**The records:**
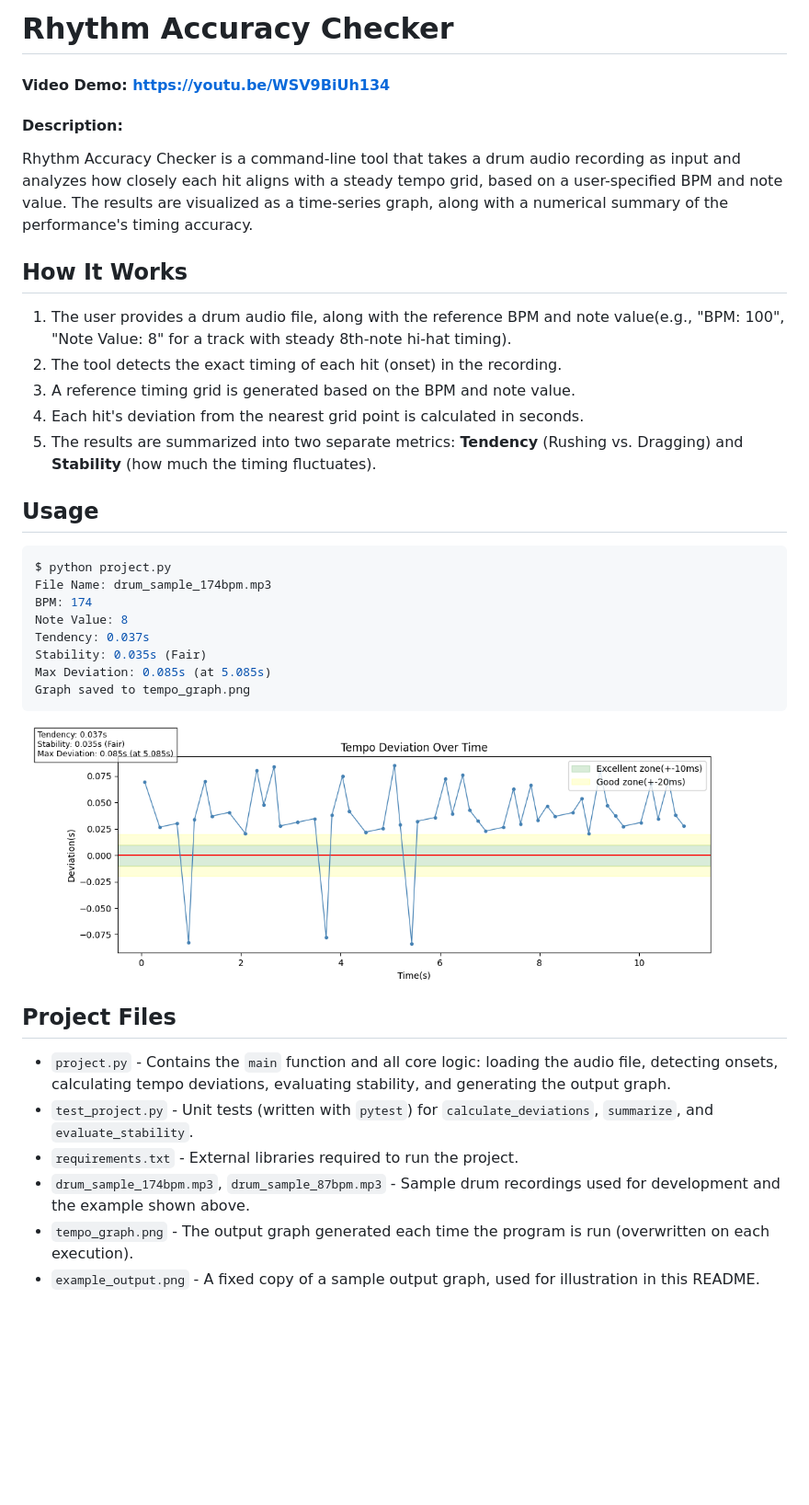
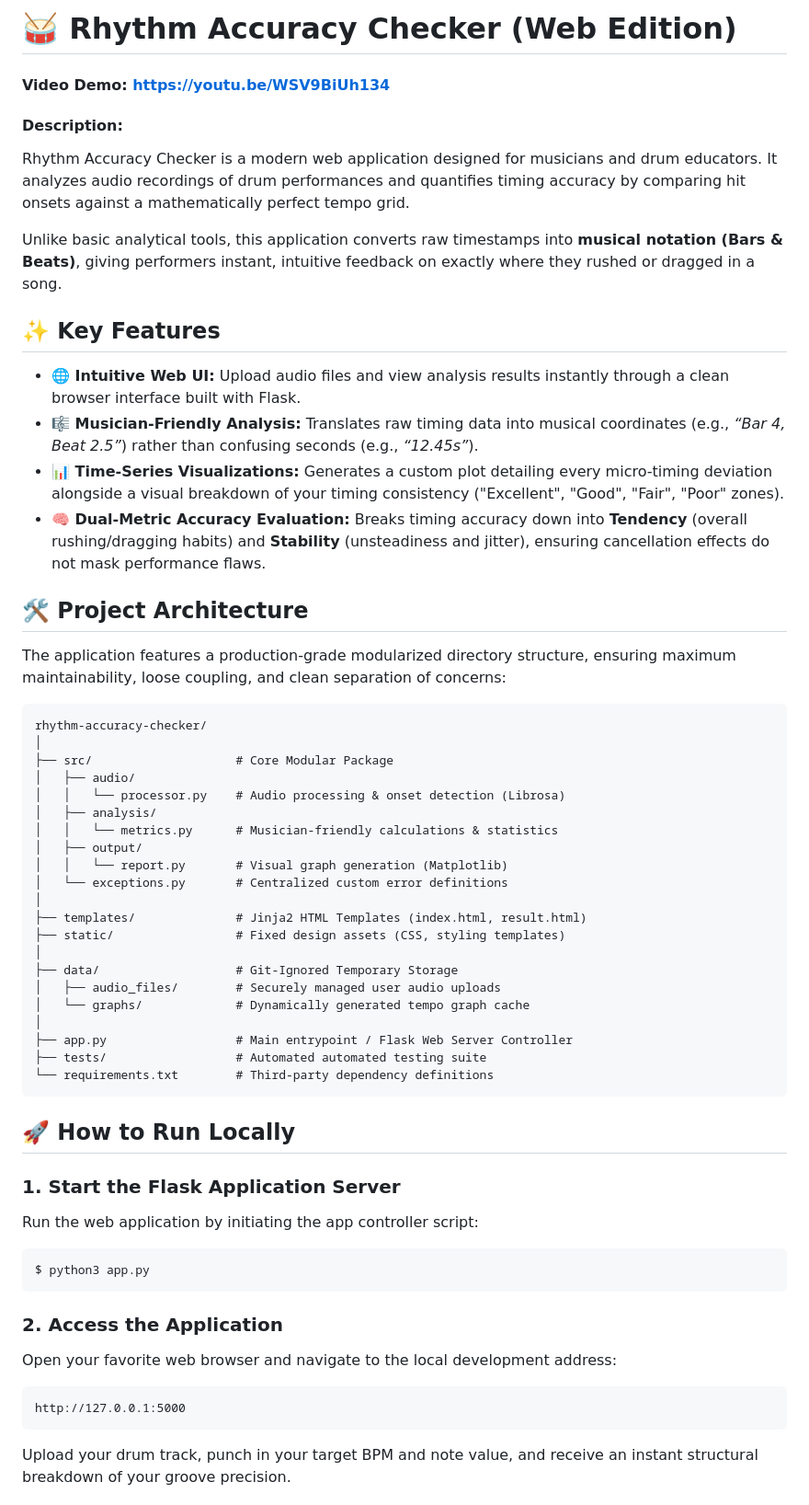
Before and after one commit to jiei-h/rhythm-accuracy-checker, a Markdown page: README.md, the part around one of its changes. Shown at 92% size. Drawn GitHub-style; blank space fills up the shorter version.

Commit message:
docs: 自分用改良版としてREADMEを完全Webエディション向けにリニューアル

````diff
--- a/README.md
+++ b/README.md
@@ -1,35 +1,57 @@
-# Rhythm Accuracy Checker
+# 🥁 Rhythm Accuracy Checker (Web Edition)
 
 #### Video Demo:  <https://youtu.be/WSV9BiUh134>
 
 #### Description:
-Rhythm Accuracy Checker is a command-line tool that takes a drum audio recording as input and analyzes how closely each hit aligns with a steady tempo grid, based on a user-specified BPM and note value. The results are visualized as a time-series graph, along with a numerical summary of the performance's timing accuracy.
+Rhythm Accuracy Checker is a modern web application designed for musicians and drum educators. It analyzes audio recordings of drum performances and quantifies timing accuracy by comparing hit onsets against a mathematically perfect tempo grid.
 
-## How It Works
-1. The user provides a drum audio file, along with the reference BPM and note value(e.g., "BPM: 100", "Note Value: 8" for a track with steady 8th-note hi-hat timing).
-2. The tool detects the exact timing of each hit (onset) in the recording.
-3. A reference timing grid is generated based on the BPM and note value.
-4. Each hit's deviation from the nearest grid point is calculated in seconds.
-5. The results are summarized into two separate metrics: **Tendency** (Rushing vs. Dragging) and **Stability** (how much the timing fluctuates).
+Unlike basic analytical tools, this application converts raw timestamps into **musical notation (Bars & Beats)**, giving performers instant, intuitive feedback on exactly where they rushed or dragged in a song.
 
-## Usage
+## ✨ Key Features
+- **🌐 Intuitive Web UI:** Upload audio files and view analysis results instantly through a clean browser interface built with Flask.
+- **🎼 Musician-Friendly Analysis:** Translates raw timing data into musical coordinates (e.g., *“Bar 4, Beat 2.5”*) rather than confusing seconds (e.g., *“12.45s”*).
+- **📊 Time-Series Visualizations:** Generates a custom plot detailing every micro-timing deviation alongside a visual breakdown of your timing consistency ("Excellent", "Good", "Fair", "Poor" zones).
+- **🧠 Dual-Metric Accuracy Evaluation:** Breaks timing accuracy down into **Tendency** (overall rushing/dragging habits) and **Stability** (unsteadiness and jitter), ensuring cancellation effects do not mask performance flaws.
+
+## 🛠️ Project Architecture
+The application features a production-grade modularized directory structure, ensuring maximum maintainability, loose coupling, and clean separation of concerns:
+
+```text
+rhythm-accuracy-checker/
+│
+├── src/                    # Core Modular Package
+│   ├── audio/
+│   │   └── processor.py    # Audio processing & onset detection (Librosa)
+│   ├── analysis/
+│   │   └── metrics.py      # Musician-friendly calculations & statistics
+│   ├── output/
+│   │   └── report.py       # Visual graph generation (Matplotlib)
+│   └── exceptions.py       # Centralized custom error definitions
+│
+├── templates/              # Jinja2 HTML Templates (index.html, result.html)
+├── static/                 # Fixed design assets (CSS, styling templates)
+│
+├── data/                   # Git-Ignored Temporary Storage
+│   ├── audio_files/        # Securely managed user audio uploads
+│   └── graphs/             # Dynamically generated tempo graph cache
+│
+├── app.py                  # Main entrypoint / Flask Web Server Controller
+├── tests/                  # Automated automated testing suite
+└── requirements.txt        # Third-party dependency definitions
+```
+
+## 🚀 How to Run Locally
+
+### 1. Start the Flask Application Server
+Run the web application by initiating the app controller script:
 ```bash
-$ python project.py
-File Name: drum_sample_174bpm.mp3
-BPM: 174
-Note Value: 8
-Tendency: 0.037s
-Stability: 0.035s (Fair)
-Max Deviation: 0.085s (at 5.085s)
-Graph saved to tempo_graph.png
+$ python3 app.py
 ```
-![Tempo deviation graph](docs/images/example_output.png)
 
-## Project Files
-- `project.py` - Contains the `main` function and all core logic: loading the audio file, detecting onsets, calculating tempo deviations, evaluating stability, and generating the output graph.
-- `test_project.py` - Unit tests (written with `pytest`) for `calculate_deviations`, `summarize`, and `evaluate_stability`.
-- `requirements.txt` - External libraries required to run the project.
-- `drum_sample_174bpm.mp3`, `drum_sample_87bpm.mp3` - Sample drum recordings used for development and the example shown above.
-- `tempo_graph.png` - The output graph generated each time the program is run (overwritten on each execution).
-- `example_output.png` - A fixed copy of a sample output graph, used for illustration in this README.
+### 2. Access the Application
+Open your favorite web browser and navigate to the local development address:
+```text
+http://127.0.0.1:5000
+```
+Upload your drum track, punch in your target BPM and note value, and receive an instant structural breakdown of your groove precision.
 
````
Also changed, not shown: other parts of README.md (+9 -11 lines).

**Assignment:** Produce a verbatim copy of the listing, leaving out all pictures.

**Solution for this task:**
Before and after one commit to jiei-h/rhythm-accuracy-checker, a Markdown page: README.md, the part around one of its changes. Shown at 92% size. Drawn GitHub-style; blank space fills up the shorter version.

Commit message:
docs: 自分用改良版としてREADMEを完全Webエディション向けにリニューアル

````diff
--- a/README.md
+++ b/README.md
@@ -1,35 +1,57 @@
-# Rhythm Accuracy Checker
+# 🥁 Rhythm Accuracy Checker (Web Edition)
 
 #### Video Demo:  <https://youtu.be/WSV9BiUh134>
 
 #### Description:
-Rhythm Accuracy Checker is a command-line tool that takes a drum audio recording as input and analyzes how closely each hit aligns with a steady tempo grid, based on a user-specified BPM and note value. The results are visualized as a time-series graph, along with a numerical summary of the performance's timing accuracy.
+Rhythm Accuracy Checker is a modern web application designed for musicians and drum educators. It analyzes audio recordings of drum performances and quantifies timing accuracy by comparing hit onsets against a mathematically perfect tempo grid.
 
-## How It Works
-1. The user provides a drum audio file, along with the reference BPM and note value(e.g., "BPM: 100", "Note Value: 8" for a track with steady 8th-note hi-hat timing).
-2. The tool detects the exact timing of each hit (onset) in the recording.
-3. A reference timing grid is generated based on the BPM and note value.
-4. Each hit's deviation from the nearest grid point is calculated in seconds.
-5. The results are summarized into two separate metrics: **Tendency** (Rushing vs. Dragging) and **Stability** (how much the timing fluctuates).
+Unlike basic analytical tools, this application converts raw timestamps into **musical notation (Bars & Beats)**, giving performers instant, intuitive feedback on exactly where they rushed or dragged in a song.
 
-## Usage
+## ✨ Key Features
+- **🌐 Intuitive Web UI:** Upload audio files and view analysis results instantly through a clean browser interface built with Flask.
+- **🎼 Musician-Friendly Analysis:** Translates raw timing data into musical coordinates (e.g., *“Bar 4, Beat 2.5”*) rather than confusing seconds (e.g., *“12.45s”*).
+- **📊 Time-Series Visualizations:** Generates a custom plot detailing every micro-timing deviation alongside a visual breakdown of your timing consistency ("Excellent", "Good", "Fair", "Poor" zones).
+- **🧠 Dual-Metric Accuracy Evaluation:** Breaks timing accuracy down into **Tendency** (overall rushing/dragging habits) and **Stability** (unsteadiness and jitter), ensuring cancellation effects do not mask performance flaws.
+
+## 🛠️ Project Architecture
+The application features a production-grade modularized directory structure, ensuring maximum maintainability, loose coupling, and clean separation of concerns:
+
+```text
+rhythm-accuracy-checker/
+│
+├── src/                    # Core Modular Package
+│   ├── audio/
+│   │   └── processor.py    # Audio processing & onset detection (Librosa)
+│   ├── analysis/
+│   │   └── metrics.py      # Musician-friendly calculations & statistics
+│   ├── output/
+│   │   └── report.py       # Visual graph generation (Matplotlib)
+│   └── exceptions.py       # Centralized custom error definitions
+│
+├── templates/              # Jinja2 HTML Templates (index.html, result.html)
+├── static/                 # Fixed design assets (CSS, styling templates)
+│
+├── data/                   # Git-Ignored Temporary Storage
+│   ├── audio_files/        # Securely managed user audio uploads
+│   └── graphs/             # Dynamically generated tempo graph cache
+│
+├── app.py                  # Main entrypoint / Flask Web Server Controller
+├── tests/                  # Automated automated testing suite
+└── requirements.txt        # Third-party dependency definitions
+```
+
+## 🚀 How to Run Locally
+
+### 1. Start the Flask Application Server
+Run the web application by initiating the app controller script:
 ```bash
-$ python project.py
-File Name: drum_sample_174bpm.mp3
-BPM: 174
-Note Value: 8
-Tendency: 0.037s
-Stability: 0.035s (Fair)
-Max Deviation: 0.085s (at 5.085s)
-Graph saved to tempo_graph.png
+$ python3 app.py
 ```
-![Tempo deviation graph](docs/images/example_output.png)
 
-## Project Files
-- `project.py` - Contains the `main` function and all core logic: loading the audio file, detecting onsets, calculating tempo deviations, evaluating stability, and generating the output graph.
-- `test_project.py` - Unit tests (written with `pytest`) for `calculate_deviations`, `summarize`, and `evaluate_stability`.
-- `requirements.txt` - External libraries required to run the project.
-- `drum_sample_174bpm.mp3`, `drum_sample_87bpm.mp3` - Sample drum recordings used for development and the example shown above.
-- `tempo_graph.png` - The output graph generated each time the program is run (overwritten on each execution).
-- `example_output.png` - A fixed copy of a sample output graph, used for illustration in this README.
+### 2. Access the Application
+Open your favorite web browser and navigate to the local development address:
+```text
+http://127.0.0.1:5000
+```
+Upload your drum track, punch in your target BPM and note value, and receive an instant structural breakdown of your groove precision.
 
````
Also changed, not shown: other parts of README.md (+9 -11 lines).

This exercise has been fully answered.